Read through the entries below and copy each line where "commit" turns up.

[[ DATA EXTRACT, beginning ]]

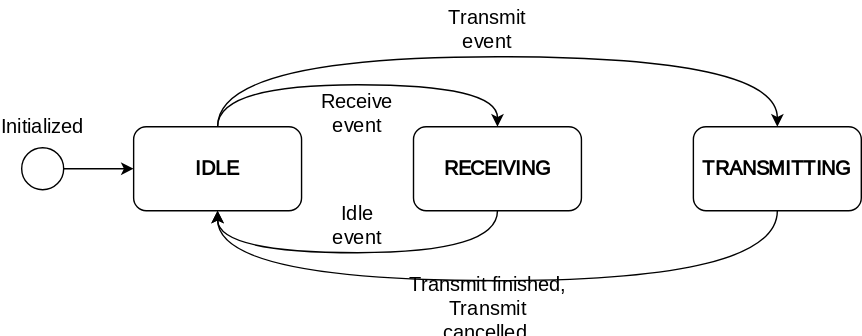
This is Figures/technicalAnalysis/simulator/node/tranceiverState.svg from Mikkelnn/ES8-Project, a draw.io export, as it was before one commit. Source tidied: cells renumbered, new cells last; positions are measured from the earlier drawing's top-left corner, leaving out a move shared by most shapes. The source it was exported from:
```xml
<mxGraphModel>
  <root>
    <mxCell id="0" />
    <mxCell id="1" parent="0" />
    <mxCell id="2" value="&lt;b&gt;IDLE&lt;/b&gt;" style="rounded=1;whiteSpace=wrap;html=1;fontSize=14;fontFamily=Latex;fontSource=https%3A%2F%2Fl.messenger.com%2Fl.php%3Fu%3Dhttps%253A%252F%252Fsourceforge.net%252Fprojects%252Fcm-unicode%252F%253Futm_id%253D97758_v0_s00_e0_tv0%2526fbclid%253DIwY2xjawQgySRleHRuA2FlbQIxMQBzcnRjBmFwcF9pZAEwAAEesw3PqB5totuJpd6eh1LaaKkuRE-Z_K1hziWoEV0fncl-qOL8ht-ayZM58K8_aem_JxLrLg0ROYKOzrblPzPiZg%26h%3DAT7IP1lEEyxLEB1KIPioAe_TLKdBf8xRapTacrZvLS-VMmMViuZHGC10Zdo98MFB_csPFyebQa-1VuPFD_5GBoz1WM62oYTNZglW-6KLq3nmDeDbAT0Mo7kfpUFHFRI;" parent="1" vertex="1">
      <mxGeometry x="95" y="90" width="120" height="60" as="geometry" />
    </mxCell>
    <mxCell id="3" value="&lt;b&gt;RECEIVING&lt;/b&gt;" style="rounded=1;whiteSpace=wrap;html=1;fontSize=14;fontFamily=Latex;fontSource=https%3A%2F%2Fl.messenger.com%2Fl.php%3Fu%3Dhttps%253A%252F%252Fsourceforge.net%252Fprojects%252Fcm-unicode%252F%253Futm_id%253D97758_v0_s00_e0_tv0%2526fbclid%253DIwY2xjawQgySRleHRuA2FlbQIxMQBzcnRjBmFwcF9pZAEwAAEesw3PqB5totuJpd6eh1LaaKkuRE-Z_K1hziWoEV0fncl-qOL8ht-ayZM58K8_aem_JxLrLg0ROYKOzrblPzPiZg%26h%3DAT7IP1lEEyxLEB1KIPioAe_TLKdBf8xRapTacrZvLS-VMmMViuZHGC10Zdo98MFB_csPFyebQa-1VuPFD_5GBoz1WM62oYTNZglW-6KLq3nmDeDbAT0Mo7kfpUFHFRI;" parent="1" vertex="1">
      <mxGeometry x="295" y="90" width="120" height="60" as="geometry" />
    </mxCell>
    <mxCell id="4" value="&lt;b&gt;TRANSMITTING&lt;/b&gt;" style="rounded=1;whiteSpace=wrap;html=1;fontSize=14;fontFamily=Latex;fontSource=https%3A%2F%2Fl.messenger.com%2Fl.php%3Fu%3Dhttps%253A%252F%252Fsourceforge.net%252Fprojects%252Fcm-unicode%252F%253Futm_id%253D97758_v0_s00_e0_tv0%2526fbclid%253DIwY2xjawQgySRleHRuA2FlbQIxMQBzcnRjBmFwcF9pZAEwAAEesw3PqB5totuJpd6eh1LaaKkuRE-Z_K1hziWoEV0fncl-qOL8ht-ayZM58K8_aem_JxLrLg0ROYKOzrblPzPiZg%26h%3DAT7IP1lEEyxLEB1KIPioAe_TLKdBf8xRapTacrZvLS-VMmMViuZHGC10Zdo98MFB_csPFyebQa-1VuPFD_5GBoz1WM62oYTNZglW-6KLq3nmDeDbAT0Mo7kfpUFHFRI;" parent="1" vertex="1">
      <mxGeometry x="495" y="90" width="120" height="60" as="geometry" />
    </mxCell>
    <mxCell id="5" style="endArrow=classic;html=1;rounded=0;exitX=1;exitY=0.5;exitDx=0;exitDy=0;fontSize=14;fontFamily=Latex;fontSource=https%3A%2F%2Fl.messenger.com%2Fl.php%3Fu%3Dhttps%253A%252F%252Fsourceforge.net%252Fprojects%252Fcm-unicode%252F%253Futm_id%253D97758_v0_s00_e0_tv0%2526fbclid%253DIwY2xjawQgySRleHRuA2FlbQIxMQBzcnRjBmFwcF9pZAEwAAEesw3PqB5totuJpd6eh1LaaKkuRE-Z_K1hziWoEV0fncl-qOL8ht-ayZM58K8_aem_JxLrLg0ROYKOzrblPzPiZg%26h%3DAT7IP1lEEyxLEB1KIPioAe_TLKdBf8xRapTacrZvLS-VMmMViuZHGC10Zdo98MFB_csPFyebQa-1VuPFD_5GBoz1WM62oYTNZglW-6KLq3nmDeDbAT0Mo7kfpUFHFRI;" parent="1" edge="1" source="6">
      <mxGeometry relative="1" as="geometry">
        <mxPoint x="95" y="120" as="targetPoint" />
      </mxGeometry>
    </mxCell>
    <mxCell id="6" style="ellipse;fontSize=14;fontFamily=Latex;fontSource=https%3A%2F%2Fl.messenger.com%2Fl.php%3Fu%3Dhttps%253A%252F%252Fsourceforge.net%252Fprojects%252Fcm-unicode%252F%253Futm_id%253D97758_v0_s00_e0_tv0%2526fbclid%253DIwY2xjawQgySRleHRuA2FlbQIxMQBzcnRjBmFwcF9pZAEwAAEesw3PqB5totuJpd6eh1LaaKkuRE-Z_K1hziWoEV0fncl-qOL8ht-ayZM58K8_aem_JxLrLg0ROYKOzrblPzPiZg%26h%3DAT7IP1lEEyxLEB1KIPioAe_TLKdBf8xRapTacrZvLS-VMmMViuZHGC10Zdo98MFB_csPFyebQa-1VuPFD_5GBoz1WM62oYTNZglW-6KLq3nmDeDbAT0Mo7kfpUFHFRI;" parent="1" vertex="1">
      <mxGeometry x="15" y="105" width="30" height="30" as="geometry" />
    </mxCell>
    <mxCell id="7" value="Initialized" style="text;html=1;whiteSpace=wrap;strokeColor=none;fillColor=none;align=center;verticalAlign=middle;rounded=0;fontSize=14;fontFamily=Latex;fontSource=https%3A%2F%2Fl.messenger.com%2Fl.php%3Fu%3Dhttps%253A%252F%252Fsourceforge.net%252Fprojects%252Fcm-unicode%252F%253Futm_id%253D97758_v0_s00_e0_tv0%2526fbclid%253DIwY2xjawQgySRleHRuA2FlbQIxMQBzcnRjBmFwcF9pZAEwAAEesw3PqB5totuJpd6eh1LaaKkuRE-Z_K1hziWoEV0fncl-qOL8ht-ayZM58K8_aem_JxLrLg0ROYKOzrblPzPiZg%26h%3DAT7IP1lEEyxLEB1KIPioAe_TLKdBf8xRapTacrZvLS-VMmMViuZHGC10Zdo98MFB_csPFyebQa-1VuPFD_5GBoz1WM62oYTNZglW-6KLq3nmDeDbAT0Mo7kfpUFHFRI;" parent="1" vertex="1">
      <mxGeometry y="75" width="60" height="30" as="geometry" />
    </mxCell>
    <mxCell id="8" style="endArrow=classic;html=1;rounded=0;exitX=0.5;exitY=0;exitDx=0;exitDy=0;entryX=0.5;entryY=0;entryDx=0;entryDy=0;edgeStyle=orthogonalEdgeStyle;curved=1;fontFamily=Latex;fontSource=https%3A%2F%2Fl.messenger.com%2Fl.php%3Fu%3Dhttps%253A%252F%252Fsourceforge.net%252Fprojects%252Fcm-unicode%252F%253Futm_id%253D97758_v0_s00_e0_tv0%2526fbclid%253DIwY2xjawQgySRleHRuA2FlbQIxMQBzcnRjBmFwcF9pZAEwAAEesw3PqB5totuJpd6eh1LaaKkuRE-Z_K1hziWoEV0fncl-qOL8ht-ayZM58K8_aem_JxLrLg0ROYKOzrblPzPiZg%26h%3DAT7IP1lEEyxLEB1KIPioAe_TLKdBf8xRapTacrZvLS-VMmMViuZHGC10Zdo98MFB_csPFyebQa-1VuPFD_5GBoz1WM62oYTNZglW-6KLq3nmDeDbAT0Mo7kfpUFHFRI;fontSize=14;" parent="1" edge="1" source="2" target="3">
      <mxGeometry relative="1" as="geometry">
        <Array as="points">
          <mxPoint x="155" y="60" />
          <mxPoint x="355" y="60" />
        </Array>
      </mxGeometry>
    </mxCell>
    <mxCell id="9" style="endArrow=classic;html=1;rounded=0;exitX=0.5;exitY=0;exitDx=0;exitDy=0;entryX=0.5;entryY=0;entryDx=0;entryDy=0;edgeStyle=orthogonalEdgeStyle;curved=1;fontFamily=Latex;fontSource=https%3A%2F%2Fl.messenger.com%2Fl.php%3Fu%3Dhttps%253A%252F%252Fsourceforge.net%252Fprojects%252Fcm-unicode%252F%253Futm_id%253D97758_v0_s00_e0_tv0%2526fbclid%253DIwY2xjawQgySRleHRuA2FlbQIxMQBzcnRjBmFwcF9pZAEwAAEesw3PqB5totuJpd6eh1LaaKkuRE-Z_K1hziWoEV0fncl-qOL8ht-ayZM58K8_aem_JxLrLg0ROYKOzrblPzPiZg%26h%3DAT7IP1lEEyxLEB1KIPioAe_TLKdBf8xRapTacrZvLS-VMmMViuZHGC10Zdo98MFB_csPFyebQa-1VuPFD_5GBoz1WM62oYTNZglW-6KLq3nmDeDbAT0Mo7kfpUFHFRI;fontSize=14;" parent="1" edge="1" source="2" target="4">
      <mxGeometry relative="1" as="geometry">
        <Array as="points">
          <mxPoint x="155" y="40" />
          <mxPoint x="555" y="40" />
        </Array>
      </mxGeometry>
    </mxCell>
    <mxCell id="10" style="endArrow=classic;html=1;rounded=0;exitX=0.5;exitY=1;exitDx=0;exitDy=0;entryX=0.5;entryY=1;entryDx=0;entryDy=0;edgeStyle=orthogonalEdgeStyle;curved=1;fontFamily=Latex;fontSource=https%3A%2F%2Fl.messenger.com%2Fl.php%3Fu%3Dhttps%253A%252F%252Fsourceforge.net%252Fprojects%252Fcm-unicode%252F%253Futm_id%253D97758_v0_s00_e0_tv0%2526fbclid%253DIwY2xjawQgySRleHRuA2FlbQIxMQBzcnRjBmFwcF9pZAEwAAEesw3PqB5totuJpd6eh1LaaKkuRE-Z_K1hziWoEV0fncl-qOL8ht-ayZM58K8_aem_JxLrLg0ROYKOzrblPzPiZg%26h%3DAT7IP1lEEyxLEB1KIPioAe_TLKdBf8xRapTacrZvLS-VMmMViuZHGC10Zdo98MFB_csPFyebQa-1VuPFD_5GBoz1WM62oYTNZglW-6KLq3nmDeDbAT0Mo7kfpUFHFRI;fontSize=14;" parent="1" edge="1" source="3" target="2">
      <mxGeometry relative="1" as="geometry">
        <Array as="points">
          <mxPoint x="355" y="180" />
          <mxPoint x="155" y="180" />
        </Array>
      </mxGeometry>
    </mxCell>
    <mxCell id="11" style="endArrow=classic;html=1;rounded=0;exitX=0.5;exitY=1;exitDx=0;exitDy=0;entryX=0.5;entryY=1;entryDx=0;entryDy=0;edgeStyle=orthogonalEdgeStyle;curved=1;fontFamily=Latex;fontSource=https%3A%2F%2Fl.messenger.com%2Fl.php%3Fu%3Dhttps%253A%252F%252Fsourceforge.net%252Fprojects%252Fcm-unicode%252F%253Futm_id%253D97758_v0_s00_e0_tv0%2526fbclid%253DIwY2xjawQgySRleHRuA2FlbQIxMQBzcnRjBmFwcF9pZAEwAAEesw3PqB5totuJpd6eh1LaaKkuRE-Z_K1hziWoEV0fncl-qOL8ht-ayZM58K8_aem_JxLrLg0ROYKOzrblPzPiZg%26h%3DAT7IP1lEEyxLEB1KIPioAe_TLKdBf8xRapTacrZvLS-VMmMViuZHGC10Zdo98MFB_csPFyebQa-1VuPFD_5GBoz1WM62oYTNZglW-6KLq3nmDeDbAT0Mo7kfpUFHFRI;fontSize=14;" parent="1" edge="1" source="4" target="2">
      <mxGeometry relative="1" as="geometry">
        <Array as="points">
          <mxPoint x="555" y="200" />
          <mxPoint x="155" y="200" />
        </Array>
      </mxGeometry>
    </mxCell>
    <mxCell id="12" value="Transmit event" style="text;html=1;whiteSpace=wrap;strokeColor=none;fillColor=none;align=center;verticalAlign=middle;rounded=0;fontFamily=Latex;fontSource=https%3A%2F%2Fl.messenger.com%2Fl.php%3Fu%3Dhttps%253A%252F%252Fsourceforge.net%252Fprojects%252Fcm-unicode%252F%253Futm_id%253D97758_v0_s00_e0_tv0%2526fbclid%253DIwY2xjawQgySRleHRuA2FlbQIxMQBzcnRjBmFwcF9pZAEwAAEesw3PqB5totuJpd6eh1LaaKkuRE-Z_K1hziWoEV0fncl-qOL8ht-ayZM58K8_aem_JxLrLg0ROYKOzrblPzPiZg%26h%3DAT7IP1lEEyxLEB1KIPioAe_TLKdBf8xRapTacrZvLS-VMmMViuZHGC10Zdo98MFB_csPFyebQa-1VuPFD_5GBoz1WM62oYTNZglW-6KLq3nmDeDbAT0Mo7kfpUFHFRI;fontSize=14;" parent="1" vertex="1">
      <mxGeometry x="314" width="68" height="40" as="geometry" />
    </mxCell>
    <mxCell id="13" value="Transmit finished, Transmit cancelled&amp;nbsp;" style="text;html=1;whiteSpace=wrap;strokeColor=none;fillColor=none;align=center;verticalAlign=middle;rounded=0;fontFamily=Latex;fontSource=https%3A%2F%2Fl.messenger.com%2Fl.php%3Fu%3Dhttps%253A%252F%252Fsourceforge.net%252Fprojects%252Fcm-unicode%252F%253Futm_id%253D97758_v0_s00_e0_tv0%2526fbclid%253DIwY2xjawQgySRleHRuA2FlbQIxMQBzcnRjBmFwcF9pZAEwAAEesw3PqB5totuJpd6eh1LaaKkuRE-Z_K1hziWoEV0fncl-qOL8ht-ayZM58K8_aem_JxLrLg0ROYKOzrblPzPiZg%26h%3DAT7IP1lEEyxLEB1KIPioAe_TLKdBf8xRapTacrZvLS-VMmMViuZHGC10Zdo98MFB_csPFyebQa-1VuPFD_5GBoz1WM62oYTNZglW-6KLq3nmDeDbAT0Mo7kfpUFHFRI;fontSize=14;" parent="1" vertex="1">
      <mxGeometry x="291" y="200" width="115" height="40" as="geometry" />
    </mxCell>
    <mxCell id="14" value="Receive event" style="text;html=1;whiteSpace=wrap;strokeColor=none;fillColor=none;align=center;verticalAlign=middle;rounded=0;fontFamily=Latex;fontSource=https%3A%2F%2Fl.messenger.com%2Fl.php%3Fu%3Dhttps%253A%252F%252Fsourceforge.net%252Fprojects%252Fcm-unicode%252F%253Futm_id%253D97758_v0_s00_e0_tv0%2526fbclid%253DIwY2xjawQgySRleHRuA2FlbQIxMQBzcnRjBmFwcF9pZAEwAAEesw3PqB5totuJpd6eh1LaaKkuRE-Z_K1hziWoEV0fncl-qOL8ht-ayZM58K8_aem_JxLrLg0ROYKOzrblPzPiZg%26h%3DAT7IP1lEEyxLEB1KIPioAe_TLKdBf8xRapTacrZvLS-VMmMViuZHGC10Zdo98MFB_csPFyebQa-1VuPFD_5GBoz1WM62oYTNZglW-6KLq3nmDeDbAT0Mo7kfpUFHFRI;fontSize=14;" parent="1" vertex="1">
      <mxGeometry x="225" y="60" width="60" height="40" as="geometry" />
    </mxCell>
    <mxCell id="15" value="Idle&lt;br&gt;event" style="text;html=1;whiteSpace=wrap;strokeColor=none;fillColor=none;align=center;verticalAlign=middle;rounded=0;fontFamily=Latex;fontSource=https%3A%2F%2Fl.messenger.com%2Fl.php%3Fu%3Dhttps%253A%252F%252Fsourceforge.net%252Fprojects%252Fcm-unicode%252F%253Futm_id%253D97758_v0_s00_e0_tv0%2526fbclid%253DIwY2xjawQgySRleHRuA2FlbQIxMQBzcnRjBmFwcF9pZAEwAAEesw3PqB5totuJpd6eh1LaaKkuRE-Z_K1hziWoEV0fncl-qOL8ht-ayZM58K8_aem_JxLrLg0ROYKOzrblPzPiZg%26h%3DAT7IP1lEEyxLEB1KIPioAe_TLKdBf8xRapTacrZvLS-VMmMViuZHGC10Zdo98MFB_csPFyebQa-1VuPFD_5GBoz1WM62oYTNZglW-6KLq3nmDeDbAT0Mo7kfpUFHFRI;fontSize=14;" parent="1" vertex="1">
      <mxGeometry x="225" y="140" width="60" height="40" as="geometry" />
    </mxCell>
  </root>
</mxGraphModel>
```
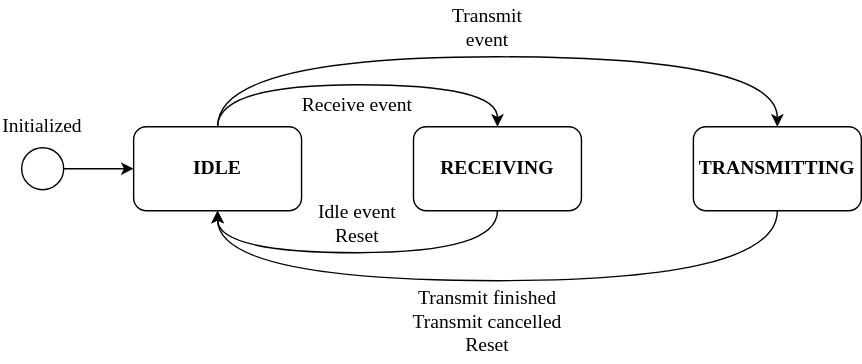
The same file after the commit.

Diff of the diagram source:
```diff
@@ -57,14 +57,14 @@
     <mxCell id="12" value="Transmit event" style="text;html=1;whiteSpace=wrap;strokeColor=none;fillColor=none;align=center;verticalAlign=middle;rounded=0;fontFamily=Latex;fontSource=https%3A%2F%2Fl.messenger.com%2Fl.php%3Fu%3Dhttps%253A%252F%252Fsourceforge.net%252Fprojects%252Fcm-unicode%252F%253Futm_id%253D97758_v0_s00_e0_tv0%2526fbclid%253DIwY2xjawQgySRleHRuA2FlbQIxMQBzcnRjBmFwcF9pZAEwAAEesw3PqB5totuJpd6eh1LaaKkuRE-Z_K1hziWoEV0fncl-qOL8ht-ayZM58K8_aem_JxLrLg0ROYKOzrblPzPiZg%26h%3DAT7IP1lEEyxLEB1KIPioAe_TLKdBf8xRapTacrZvLS-VMmMViuZHGC10Zdo98MFB_csPFyebQa-1VuPFD_5GBoz1WM62oYTNZglW-6KLq3nmDeDbAT0Mo7kfpUFHFRI;fontSize=14;" parent="1" vertex="1">
       <mxGeometry x="314" width="68" height="40" as="geometry" />
     </mxCell>
-    <mxCell id="13" value="Transmit finished, Transmit cancelled&amp;nbsp;" style="text;html=1;whiteSpace=wrap;strokeColor=none;fillColor=none;align=center;verticalAlign=middle;rounded=0;fontFamily=Latex;fontSource=https%3A%2F%2Fl.messenger.com%2Fl.php%3Fu%3Dhttps%253A%252F%252Fsourceforge.net%252Fprojects%252Fcm-unicode%252F%253Futm_id%253D97758_v0_s00_e0_tv0%2526fbclid%253DIwY2xjawQgySRleHRuA2FlbQIxMQBzcnRjBmFwcF9pZAEwAAEesw3PqB5totuJpd6eh1LaaKkuRE-Z_K1hziWoEV0fncl-qOL8ht-ayZM58K8_aem_JxLrLg0ROYKOzrblPzPiZg%26h%3DAT7IP1lEEyxLEB1KIPioAe_TLKdBf8xRapTacrZvLS-VMmMViuZHGC10Zdo98MFB_csPFyebQa-1VuPFD_5GBoz1WM62oYTNZglW-6KLq3nmDeDbAT0Mo7kfpUFHFRI;fontSize=14;" parent="1" vertex="1">
-      <mxGeometry x="291" y="200" width="115" height="40" as="geometry" />
+    <mxCell id="13" value="Transmit finished Transmit cancelled Reset" style="text;html=1;whiteSpace=wrap;strokeColor=none;fillColor=none;align=center;verticalAlign=middle;rounded=0;fontFamily=Latex;fontSource=https%3A%2F%2Fl.messenger.com%2Fl.php%3Fu%3Dhttps%253A%252F%252Fsourceforge.net%252Fprojects%252Fcm-unicode%252F%253Futm_id%253D97758_v0_s00_e0_tv0%2526fbclid%253DIwY2xjawQgySRleHRuA2FlbQIxMQBzcnRjBmFwcF9pZAEwAAEesw3PqB5totuJpd6eh1LaaKkuRE-Z_K1hziWoEV0fncl-qOL8ht-ayZM58K8_aem_JxLrLg0ROYKOzrblPzPiZg%26h%3DAT7IP1lEEyxLEB1KIPioAe_TLKdBf8xRapTacrZvLS-VMmMViuZHGC10Zdo98MFB_csPFyebQa-1VuPFD_5GBoz1WM62oYTNZglW-6KLq3nmDeDbAT0Mo7kfpUFHFRI;fontSize=14;" parent="1" vertex="1">
+      <mxGeometry x="291" y="200" width="114" height="60" as="geometry" />
     </mxCell>
     <mxCell id="14" value="Receive event" style="text;html=1;whiteSpace=wrap;strokeColor=none;fillColor=none;align=center;verticalAlign=middle;rounded=0;fontFamily=Latex;fontSource=https%3A%2F%2Fl.messenger.com%2Fl.php%3Fu%3Dhttps%253A%252F%252Fsourceforge.net%252Fprojects%252Fcm-unicode%252F%253Futm_id%253D97758_v0_s00_e0_tv0%2526fbclid%253DIwY2xjawQgySRleHRuA2FlbQIxMQBzcnRjBmFwcF9pZAEwAAEesw3PqB5totuJpd6eh1LaaKkuRE-Z_K1hziWoEV0fncl-qOL8ht-ayZM58K8_aem_JxLrLg0ROYKOzrblPzPiZg%26h%3DAT7IP1lEEyxLEB1KIPioAe_TLKdBf8xRapTacrZvLS-VMmMViuZHGC10Zdo98MFB_csPFyebQa-1VuPFD_5GBoz1WM62oYTNZglW-6KLq3nmDeDbAT0Mo7kfpUFHFRI;fontSize=14;" parent="1" vertex="1">
-      <mxGeometry x="225" y="60" width="60" height="40" as="geometry" />
+      <mxGeometry x="210" y="60" width="90" height="30" as="geometry" />
     </mxCell>
-    <mxCell id="15" value="Idle&lt;br&gt;event" style="text;html=1;whiteSpace=wrap;strokeColor=none;fillColor=none;align=center;verticalAlign=middle;rounded=0;fontFamily=Latex;fontSource=https%3A%2F%2Fl.messenger.com%2Fl.php%3Fu%3Dhttps%253A%252F%252Fsourceforge.net%252Fprojects%252Fcm-unicode%252F%253Futm_id%253D97758_v0_s00_e0_tv0%2526fbclid%253DIwY2xjawQgySRleHRuA2FlbQIxMQBzcnRjBmFwcF9pZAEwAAEesw3PqB5totuJpd6eh1LaaKkuRE-Z_K1hziWoEV0fncl-qOL8ht-ayZM58K8_aem_JxLrLg0ROYKOzrblPzPiZg%26h%3DAT7IP1lEEyxLEB1KIPioAe_TLKdBf8xRapTacrZvLS-VMmMViuZHGC10Zdo98MFB_csPFyebQa-1VuPFD_5GBoz1WM62oYTNZglW-6KLq3nmDeDbAT0Mo7kfpUFHFRI;fontSize=14;" parent="1" vertex="1">
-      <mxGeometry x="225" y="140" width="60" height="40" as="geometry" />
+    <mxCell id="15" value="Idle event&lt;br&gt;Reset" style="text;html=1;whiteSpace=wrap;strokeColor=none;fillColor=none;align=center;verticalAlign=middle;rounded=0;fontFamily=Latex;fontSource=https%3A%2F%2Fl.messenger.com%2Fl.php%3Fu%3Dhttps%253A%252F%252Fsourceforge.net%252Fprojects%252Fcm-unicode%252F%253Futm_id%253D97758_v0_s00_e0_tv0%2526fbclid%253DIwY2xjawQgySRleHRuA2FlbQIxMQBzcnRjBmFwcF9pZAEwAAEesw3PqB5totuJpd6eh1LaaKkuRE-Z_K1hziWoEV0fncl-qOL8ht-ayZM58K8_aem_JxLrLg0ROYKOzrblPzPiZg%26h%3DAT7IP1lEEyxLEB1KIPioAe_TLKdBf8xRapTacrZvLS-VMmMViuZHGC10Zdo98MFB_csPFyebQa-1VuPFD_5GBoz1WM62oYTNZglW-6KLq3nmDeDbAT0Mo7kfpUFHFRI;fontSize=14;" parent="1" vertex="1">
+      <mxGeometry x="215" y="140" width="80" height="40" as="geometry" />
     </mxCell>
   </root>
 </mxGraphModel>
```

[[ DATA EXTRACT, end ]]

EXPECTED ANSWER:
This is Figures/technicalAnalysis/simulator/node/tranceiverState.svg from Mikkelnn/ES8-Project, a draw.io export, as it was before one commit. Source tidied: cells renumbered, new cells last; positions are measured from the earlier drawing's top-left corner, leaving out a move shared by most shapes. The source it was exported from:
The same file after the commit.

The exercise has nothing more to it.